### [Task item]
Drop all images and give the records again exactly.

### [Task input]
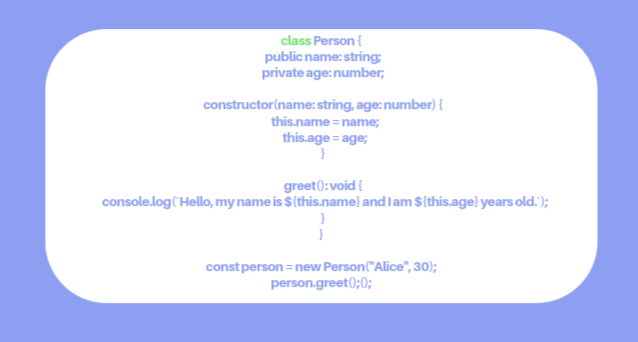
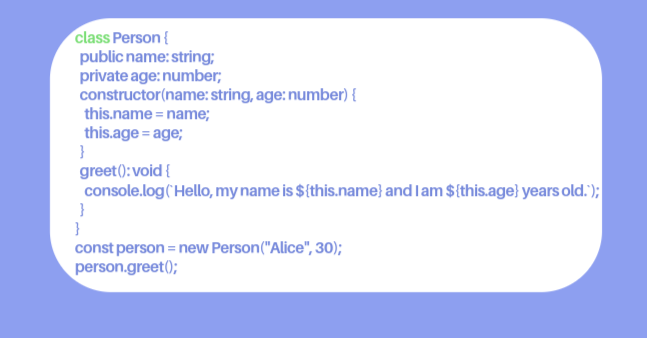
images aligned

Changed region(s): [[0.0596, 0.2071, 0.953, 0.8876], [0.0893, 0.0296, 0.9232, 0.4438], [0.0596, 0.1479, 0.0893, 0.1775]]

diff --git a/My-App/src/src/app/components/Game.tsx b/My-App/src/src/app/components/Game.tsx
@@ -14,56 +14,56 @@ export default function Game() {
       title: "Lesson 1: Introduction to Static Typing",
       content:
         "In TypeScript, static typing means that the type of a variable is checked before the program runs. This helps find mistakes early and makes the code easier to understand. TypeScript has three ways to define types: explicit typing (where you set the type yourself), implicit typing (where TypeScript guesses the type based on the value), and `any` (which lets you avoid strict types for flexibility).",
-      exampleTitle: "Example of Explicit Typing",
-      example:
-        'let age: number = 25; age = 30; // ✅ Valid let age: number = 25; age = "twenty-five"; // ❌ Error! TypeScript catches this mistake',
+      exampleTitle: "Examples of Explicit Typing",
+      examples: [
+        "let age: number = 25; age = 30; // ✅ Valid",
+        'let age: number = 25; age = "twenty-five"; // ❌ Error! TypeScript catches this mistake',
+      ],
     },
     {
       title: "Lesson 2: Interfaces in TypeScript",
       content:
         "Interfaces let you define what kind of object you're working with. They help make sure your objects have the right properties and types. You can also extend or use interfaces to keep your code clean and organized.",
-      exampleTitle: "Interface Example",
-      example: `interface Person {
-    name: string;
-    age: number;
-  }
-  
-  const user: Person = {
-    name: "Alice",
-    age: 25
-  }; // ✅ This works!`,
+      exampleTitle: "Interface Examples",
+      examples: [
+        `interface Person { name: string; age: number;}`,
+        ` const user: Person = { name: "Alice", age: 25 }; // ✅ This works!`,
+      ],
     },
     {
       title: "Lesson 3: Classes in TypeScript",
       content:
         "Classes in TypeScript are like templates for creating objects. You can add properties (like `name` and `age`) and methods (functions that belong to the object). TypeScript adds types to make sure your properties and methods are used correctly.",
-      exampleTitle: "Class Example",
-      example: `class Person {
-    name: string;
-    age: number;
-  
-    constructor(name: string, age: number) {
-      this.name = name;
-      this.age = age;
-    }
-  
-    greet() {
-      return \`Hello, my name is \${this.name} and I am \${this.age} years old.\`;
-  }
-  
-  const person = new Person("Alice", 30);
-  console.log(person.greet()); // ✅ "Hello, my name is Alice and I am 30 years old."`,
+      exampleTitle: "Class Examples",
+      examples: [
+        `class Person { 
+          name: string; 
+          age: number; 
+          
+          constructor(name: string, age: number) { 
+            this.name = name; 
+            this.age = age; 
+          } 
+          
+          greet() { 
+            return \`Hello, my name is \${this.name} and I am \${this.age} years old.\`; 
+          } 
+        }`,
+        `const person = new Person("Alice", 30);`,
+        `console.log(person.greet()); // ✅ "Hello, my name is Alice and I am 30 years old."`,
+      ],
     },
     {
       title: "Lesson 4: Type Aliases in TypeScript",
       content:
         "Type aliases let you create a new name for a type. You can use type aliases for simple types, objects, or even combinations of types. They make your code easier to read and use.",
-      exampleTitle: "Type Alias Example",
-      example: `type ID = string | number;
-  
-  const userID: ID = 123; // ✅ Valid
-  const productID: ID = "abc"; // ✅ Valid
-  const invalidID: ID = true; // ❌ Error!`,
+      exampleTitle: "Type Alias Examples",
+      examples: [
+        `type ID = string | number;`,
+        `const userID: ID = 123; // ✅ Valid`,
+        `const productID: ID = "abc"; // ✅ Valid`,
+        `const invalidID: ID = true; // ❌ Error!`,
+      ],
     },
   ];
 
@@ -89,25 +89,25 @@ export default function Game() {
 
   return (
     <div className="game-container">
-      <h1 className="game-title">Matching Game</h1>
+      
       <div className="lesson-container">
         <h2>{currentLesson.title}</h2>
         <p>{currentLesson.content}</p>
         <p><strong>{currentLesson.exampleTitle}</strong></p>
-        <p className="example">{currentLesson.example}</p>
+        <p className="example">{currentLesson.examples}</p>
         <p>
           Round {currentRound + 1} / {matchingPairs.length}
         </p>
       </div>
 
       <div className="example">
-        <Image className="question-image" src={currentPair.question} alt="JavaScript Element" width={650} height={350}  quality={85} />
+        <Image className="question-image" src={currentPair.question} alt="JavaScript Element" width={700} height={400}  quality={85} />
       </div>
 
       <div className="options-container">
         {currentPair.options.map((option, index) => (
           <button key={index} className="option-button" onClick={() => handleChoice(option)}>
-            <Image src={option} alt={`Option ${index + 1}`} width={600} height={300} quality={85}/>
+            <Image src={option} alt={`Option ${index + 1}`} width={650} height={350} quality={85}/>
           </button>
         ))}
       </div>

diff --git a/My-App/src/src/app/globals.css b/My-App/src/src/app/globals.css
@@ -27,6 +27,7 @@ h1 {
   font-size: 50px;
   text-align: center;
   padding: 2%;
+  box-shadow: 0 4px 10px rgba(0, 0, 0, 0.1);
 }
 .container {
   max-width: 1000px; /* Slightly wider for better readability */
@@ -42,10 +43,11 @@ section {
   background: white; /* Solid white for contrast */
   padding: 15px;
   margin: 20px 0; /* Space between sections */
-  border: 8px solid #7bde76; /* Green left border */
+  border: 8px solid #ceffcc; /* Green left border */
   border-radius: 12px; /* Curved edges */
   box-shadow: 0 2px 8px rgba(0, 0, 0, 0.1); /* Light shadow for depth */
 }
+
 
 .game-container {
   font-family: "Space Mono", serif;
@@ -70,16 +72,18 @@ section {
   padding: 20px;
   background: rgba(255, 255, 255, 0.1);
   border-radius: 20px;
-  border: 4px solid #7bde76;
+  border: 4px solid #c9f5c7;;
   box-shadow: 0 4px 10px rgba(0, 0, 0, 0.2);
   text-align: center;
 }
 
 .question-image {
-  max-width: 700px; /* Make the question image smaller */
+  /* max-width: 700px; Make the question image smaller */
   height: auto;
   margin: 20px auto;
   display: block;
+ 
+
 }
 
 .options-container {
@@ -124,7 +128,7 @@ section {
   background: white; /* Solid white for contrast */
   padding: 25px;
   margin: 20px 0; /* Space between sections */
-  border: 8px solid #7bde76; /* Green left border */
+  border: 8px solid  #ceffcc; /* Green left border */
   border-radius: 12px; /* Curved edges */
   box-shadow: 0 2px 8px rgba(0, 0, 0, 0.1);
   font-size: 30px;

### [Written answer]
images aligned

Changed region(s): [[0.0596, 0.2071, 0.953, 0.8876], [0.0893, 0.0296, 0.9232, 0.4438], [0.0596, 0.1479, 0.0893, 0.1775]]

diff --git a/My-App/src/src/app/components/Game.tsx b/My-App/src/src/app/components/Game.tsx
@@ -14,56 +14,56 @@ export default function Game() {
       title: "Lesson 1: Introduction to Static Typing",
       content:
         "In TypeScript, static typing means that the type of a variable is checked before the program runs. This helps find mistakes early and makes the code easier to understand. TypeScript has three ways to define types: explicit typing (where you set the type yourself), implicit typing (where TypeScript guesses the type based on the value), and `any` (which lets you avoid strict types for flexibility).",
-      exampleTitle: "Example of Explicit Typing",
-      example:
-        'let age: number = 25; age = 30; // ✅ Valid let age: number = 25; age = "twenty-five"; // ❌ Error! TypeScript catches this mistake',
+      exampleTitle: "Examples of Explicit Typing",
+      examples: [
+        "let age: number = 25; age = 30; // ✅ Valid",
+        'let age: number = 25; age = "twenty-five"; // ❌ Error! TypeScript catches this mistake',
+      ],
     },
     {
       title: "Lesson 2: Interfaces in TypeScript",
       content:
         "Interfaces let you define what kind of object you're working with. They help make sure your objects have the right properties and types. You can also extend or use interfaces to keep your code clean and organized.",
-      exampleTitle: "Interface Example",
-      example: `interface Person {
-    name: string;
-    age: number;
-  }
-  
-  const user: Person = {
-    name: "Alice",
-    age: 25
-  }; // ✅ This works!`,
+      exampleTitle: "Interface Examples",
+      examples: [
+        `interface Person { name: string; age: number;}`,
+        ` const user: Person = { name: "Alice", age: 25 }; // ✅ This works!`,
+      ],
     },
     {
       title: "Lesson 3: Classes in TypeScript",
       content:
         "Classes in TypeScript are like templates for creating objects. You can add properties (like `name` and `age`) and methods (functions that belong to the object). TypeScript adds types to make sure your properties and methods are used correctly.",
-      exampleTitle: "Class Example",
-      example: `class Person {
-    name: string;
-    age: number;
-  
-    constructor(name: string, age: number) {
-      this.name = name;
-      this.age = age;
-    }
-  
-    greet() {
-      return \`Hello, my name is \${this.name} and I am \${this.age} years old.\`;
-  }
-  
-  const person = new Person("Alice", 30);
-  console.log(person.greet()); // ✅ "Hello, my name is Alice and I am 30 years old."`,
+      exampleTitle: "Class Examples",
+      examples: [
+        `class Person { 
+          name: string; 
+          age: number; 
+          
+          constructor(name: string, age: number) { 
+            this.name = name; 
+            this.age = age; 
+          } 
+          
+          greet() { 
+            return \`Hello, my name is \${this.name} and I am \${this.age} years old.\`; 
+          } 
+        }`,
+        `const person = new Person("Alice", 30);`,
+        `console.log(person.greet()); // ✅ "Hello, my name is Alice and I am 30 years old."`,
+      ],
     },
     {
       title: "Lesson 4: Type Aliases in TypeScript",
       content:
         "Type aliases let you create a new name for a type. You can use type aliases for simple types, objects, or even combinations of types. They make your code easier to read and use.",
-      exampleTitle: "Type Alias Example",
-      example: `type ID = string | number;
-  
-  const userID: ID = 123; // ✅ Valid
-  const productID: ID = "abc"; // ✅ Valid
-  const invalidID: ID = true; // ❌ Error!`,
+      exampleTitle: "Type Alias Examples",
+      examples: [
+        `type ID = string | number;`,
+        `const userID: ID = 123; // ✅ Valid`,
+        `const productID: ID = "abc"; // ✅ Valid`,
+        `const invalidID: ID = true; // ❌ Error!`,
+      ],
     },
   ];
 
@@ -89,25 +89,25 @@ export default function Game() {
 
   return (
     <div className="game-container">
-      <h1 className="game-title">Matching Game</h1>
+      
       <div className="lesson-container">
         <h2>{currentLesson.title}</h2>
         <p>{currentLesson.content}</p>
         <p><strong>{currentLesson.exampleTitle}</strong></p>
-        <p className="example">{currentLesson.example}</p>
+        <p className="example">{currentLesson.examples}</p>
         <p>
           Round {currentRound + 1} / {matchingPairs.length}
         </p>
       </div>
 
       <div className="example">
-        <Image className="question-image" src={currentPair.question} alt="JavaScript Element" width={650} height={350}  quality={85} />
+        <Image className="question-image" src={currentPair.question} alt="JavaScript Element" width={700} height={400}  quality={85} />
       </div>
 
       <div className="options-container">
         {currentPair.options.map((option, index) => (
           <button key={index} className="option-button" onClick={() => handleChoice(option)}>
-            <Image src={option} alt={`Option ${index + 1}`} width={600} height={300} quality={85}/>
+            <Image src={option} alt={`Option ${index + 1}`} width={650} height={350} quality={85}/>
           </button>
         ))}
       </div>

diff --git a/My-App/src/src/app/globals.css b/My-App/src/src/app/globals.css
@@ -27,6 +27,7 @@ h1 {
   font-size: 50px;
   text-align: center;
   padding: 2%;
+  box-shadow: 0 4px 10px rgba(0, 0, 0, 0.1);
 }
 .container {
   max-width: 1000px; /* Slightly wider for better readability */
@@ -42,10 +43,11 @@ section {
   background: white; /* Solid white for contrast */
   padding: 15px;
   margin: 20px 0; /* Space between sections */
-  border: 8px solid #7bde76; /* Green left border */
+  border: 8px solid #ceffcc; /* Green left border */
   border-radius: 12px; /* Curved edges */
   box-shadow: 0 2px 8px rgba(0, 0, 0, 0.1); /* Light shadow for depth */
 }
+
 
 .game-container {
   font-family: "Space Mono", serif;
@@ -70,16 +72,18 @@ section {
   padding: 20px;
   background: rgba(255, 255, 255, 0.1);
   border-radius: 20px;
-  border: 4px solid #7bde76;
+  border: 4px solid #c9f5c7;;
   box-shadow: 0 4px 10px rgba(0, 0, 0, 0.2);
   text-align: center;
 }
 
 .question-image {
-  max-width: 700px; /* Make the question image smaller */
+  /* max-width: 700px; Make the question image smaller */
   height: auto;
   margin: 20px auto;
   display: block;
+ 
+
 }
 
 .options-container {
@@ -124,7 +128,7 @@ section {
   background: white; /* Solid white for contrast */
   padding: 25px;
   margin: 20px 0; /* Space between sections */
-  border: 8px solid #7bde76; /* Green left border */
+  border: 8px solid  #ceffcc; /* Green left border */
   border-radius: 12px; /* Curved edges */
   box-shadow: 0 2px 8px rgba(0, 0, 0, 0.1);
   font-size: 30px;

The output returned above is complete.